Presently, obtaining structures with desired properties (e.g., mechanical, thermal, or electrical) is a delicate balance of thermodynamic parameters, quenching kinetics, and processing. As a consequence, industrial processing still relies on trial and error. Recent advances in colloidal-gel physics, strongly imply that the rational design of colloidal gel properties is within reach. This design is based on tuning gel microstructure via external stimuli, such as shear flow, ultrasound, and magnetic/electric fields. CoCoGel will push the current academic state of the art in controlling gel microstructure and bring it into industrial practice. 


CoCoGel aims to facilitate the rational design of gel structures. We will identify relevant industrial formulations and derive model systems that capture the salient colloidal physics to be studied. Our activities are summarized in three themes:

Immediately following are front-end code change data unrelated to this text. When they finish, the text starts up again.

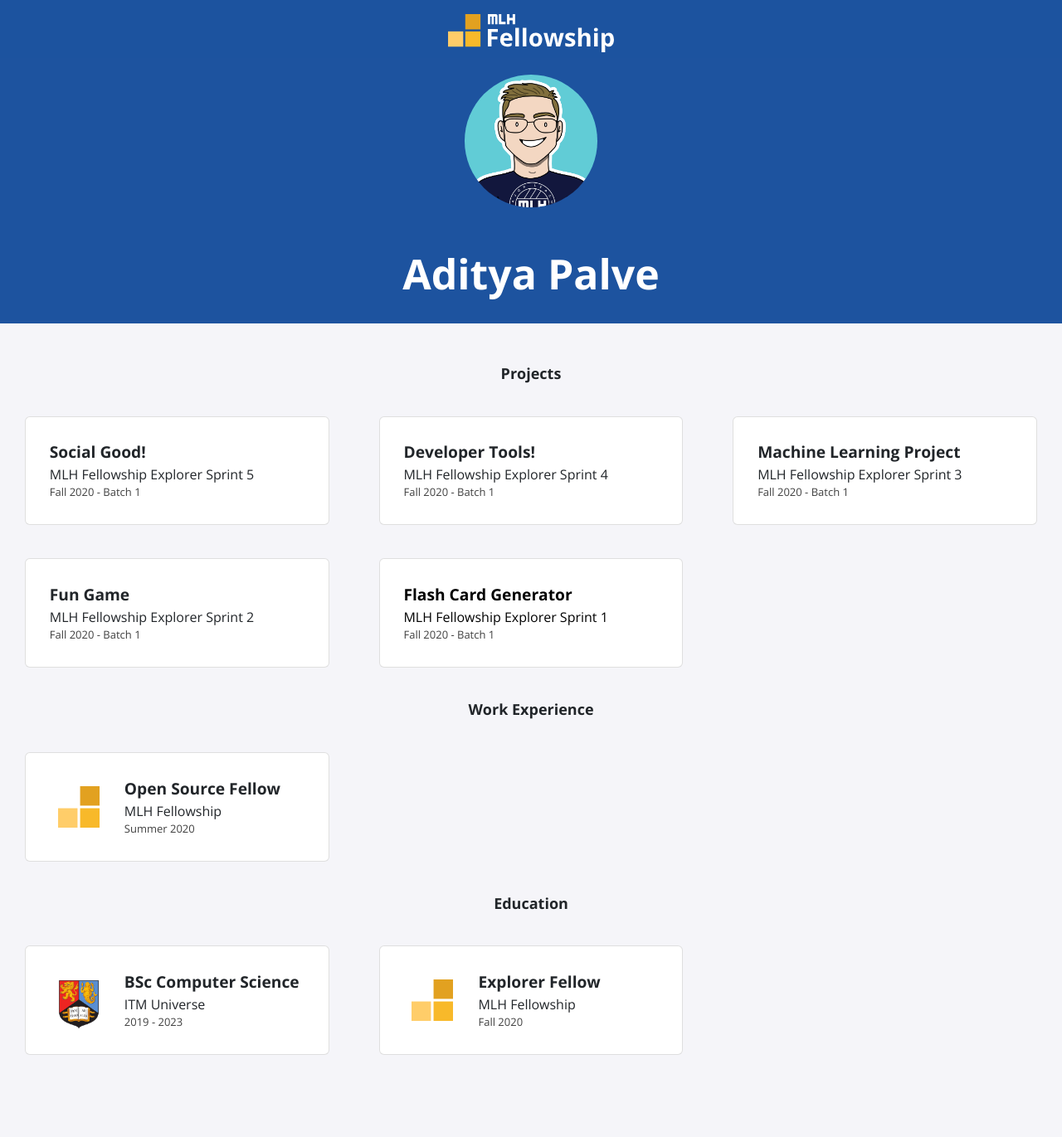
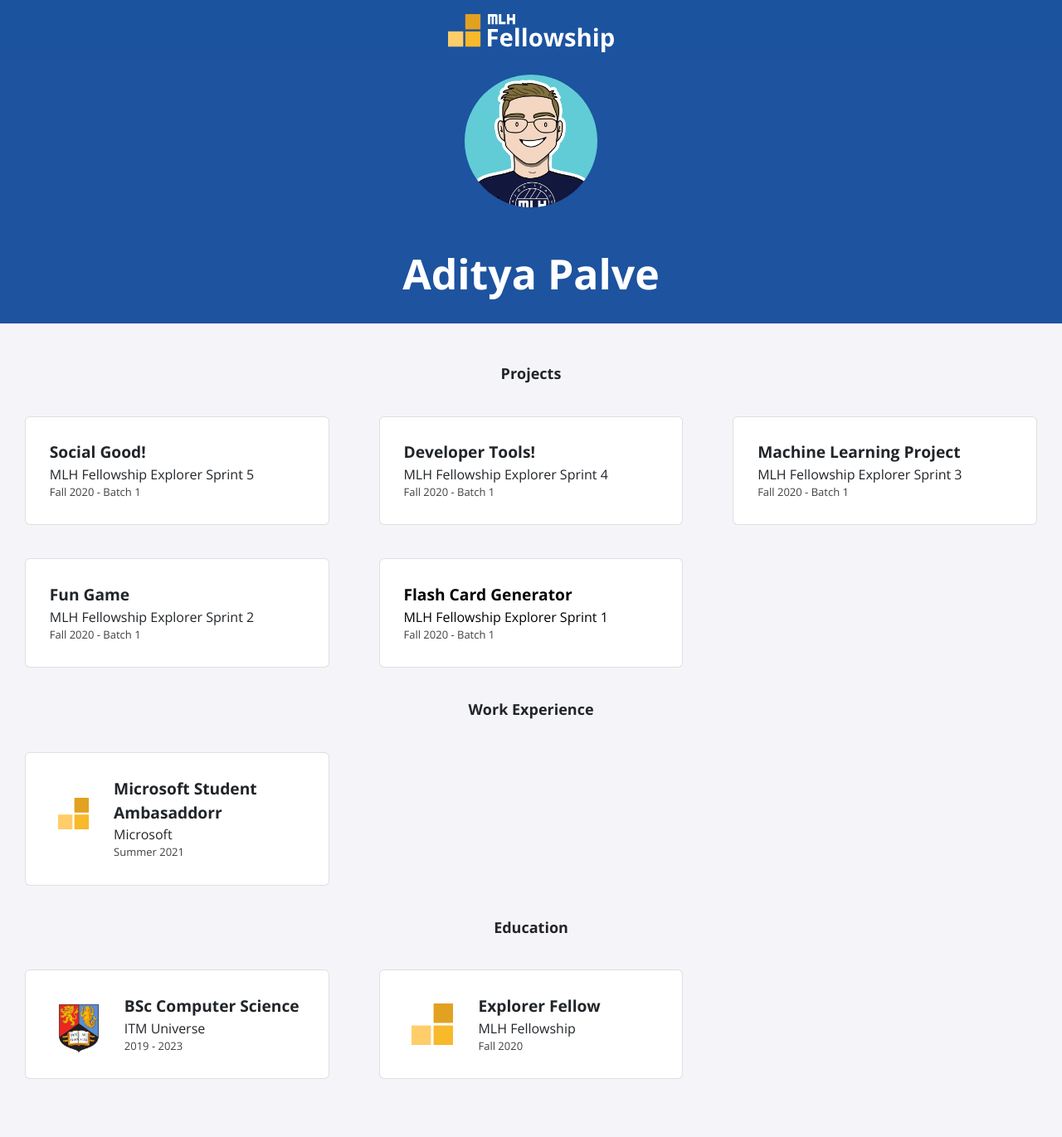
Before and after one commit to ThanoS-max/ThanoS-max.github.io, a Jekyll site: the page built from index.html, in a window 1280 px wide. Shown: the whole page at 83% size. Built offline with Jekyll 4.4.1, drawn with Linux system fonts in a browser that asks for light colours; nearby versions of some CDN libraries; before the commit the page ends 1342 px from its top, so only the background shows below that.

Commit message:
Update experience.yml

```diff
--- a/_data/experience.yml
+++ b/_data/experience.yml
@@ -1,4 +1,4 @@
-- role: Open Source Fellow
-  company: MLH Fellowship
-  dates: Summer 2020
+- role: Microsoft Student Ambasaddorr
+  company: Microsoft
+  dates: Summer 2021
   logo: fellowship.svg
```
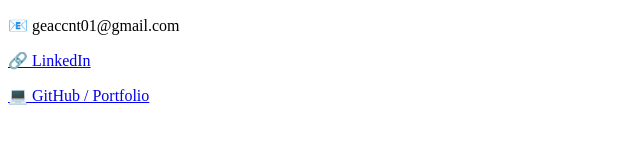
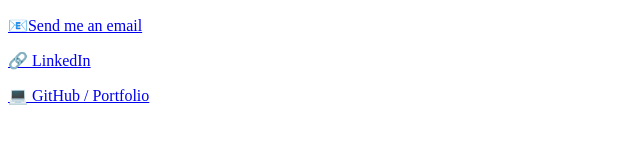
Before and after one commit to PeakRays07/html-capstone1, a plain HTML site: page public/contact.html in a window 1280 px wide. Shown: the whole page, without its empty margins (0-640 px from the left). Drawn offline with Linux system fonts and the light colour scheme.

Commit message:
Update contact.html

```diff
--- a/public/contact.html
+++ b/public/contact.html
@@ -6,7 +6,7 @@
     <title>Document</title>
   </head>
   <body>
-    <p>📧 geaccnt01@gmail.com</p>
+    <p><a href="mailto:geaccnt01@gmail.com">📧Send me an email</a></p>
     <p>
       <a href="https://www.linkedin.com/in/raymond-a-475538a7/">🔗 LinkedIn</a>
     </p>
```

Shear Flow: We aim to link structural changes due to shear with mechanical properties, combining rheometry with microscopy and scattering. Additional understanding will be acquired by numerical simulations.
External Fields We will consider the effect of electric and magnetic fields on the structure and properties of colloidal gels. We will also explore the biomedical application of these gels for cancer treatment and tissue engineering.
Ultrasound: We will probe effects of ultrasound on the gel structure using a combination of advanced imaging techniques and computer simulations. Applications involve nanocomposite electrolytes and personal care products.

Based on the fundamental understanding gained, we will address industrial problems and identify products across different sectors where an improved performance and/or reduced environmental impact can be achieved.


Key to the success of our Doctoral Network is extending of existing collaborations, as well as the training of a new generation of researchers with both multi-disciplinary expertise in soft materials and practical experience engaging with industry. These will drive further sustainable development over a wide range of European industries and push the field forward both in academia and industry